=== Begin Enclosure ===

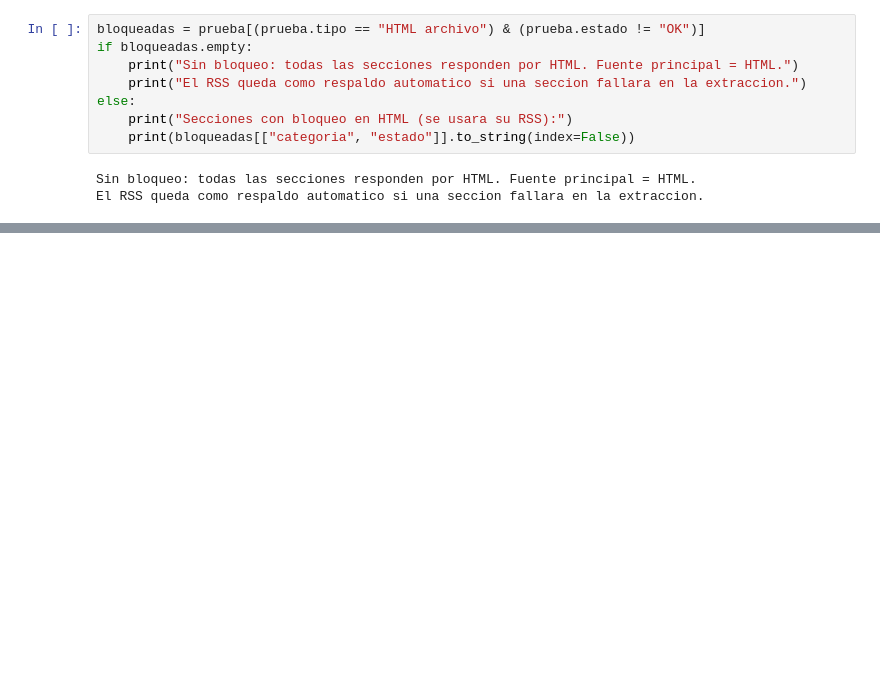
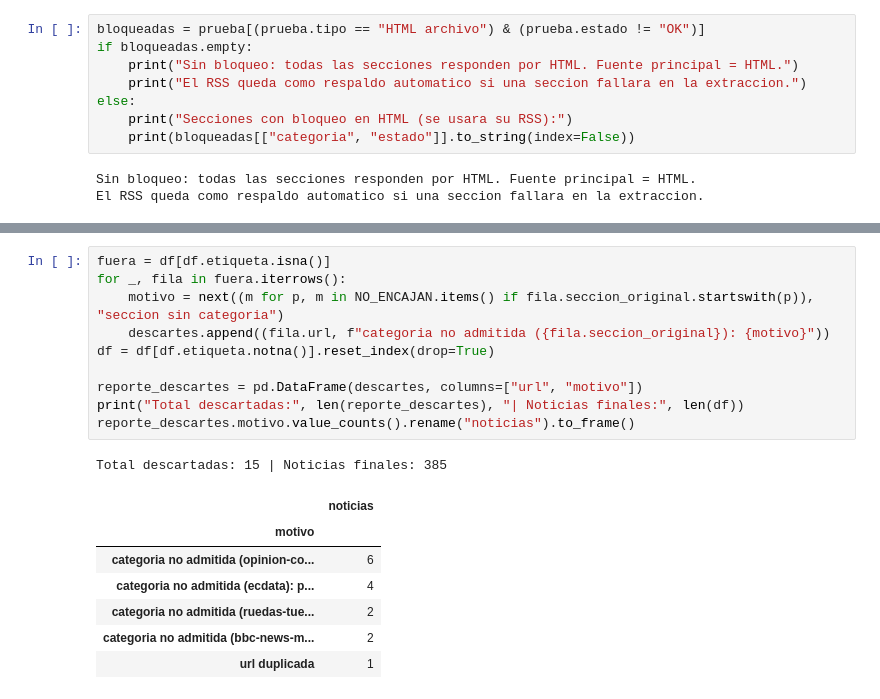
Before and after one commit to grey-d18/grey_diplomado, a Jupyter notebook: tarea_1/01_recoleccion.ipynb, the cells around one changed output, grey strips where cells are left out. Saved outputs shown, nothing was run; the diff lists cells and outputs as text; blank space fills up the shorter version.

```diff
--- a/tarea_1/01_recoleccion.ipynb
+++ b/tarea_1/01_recoleccion.ipynb
@@ -199,0 +392,19 @@ El RSS queda como respaldo automatico si una seccion fallara en la extraccion.
+# %%
+fuera = df[df.etiqueta.isna()]
+for _, fila in fuera.iterrows():
+    motivo = next((m for p, m in NO_ENCAJAN.items() if fila.seccion_original.startswith(p)), "seccion sin categoria")
+    descartes.append((fila.url, f"categoria no admitida ({fila.seccion_original}): {motivo}"))
+df = df[df.etiqueta.notna()].reset_index(drop=True)
+
+reporte_descartes = pd.DataFrame(descartes, columns=["url", "motivo"])
+print("Total descartadas:", len(reporte_descartes), "| Noticias finales:", len(df))
+reporte_descartes.motivo.value_counts().rename("noticias").to_frame()
+# %% [output]
+Total descartadas: 15 | Noticias finales: 385
+|  | noticias |
+| motivo |  |
+| categoria no admitida (opinion-co... | 6 |
+| categoria no admitida (ecdata): p... | 4 |
+| categoria no admitida (ruedas-tue... | 2 |
+| categoria no admitida (bbc-news-m... | 2 |
+| url duplicada | 1 |
```
Also changed, not shown: parts of 8 cells of this notebook.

=== End Enclosure ===

Your task is to say how many lines in the entries above contain the word "admitida". Please write only the number.

Solved exercise:
5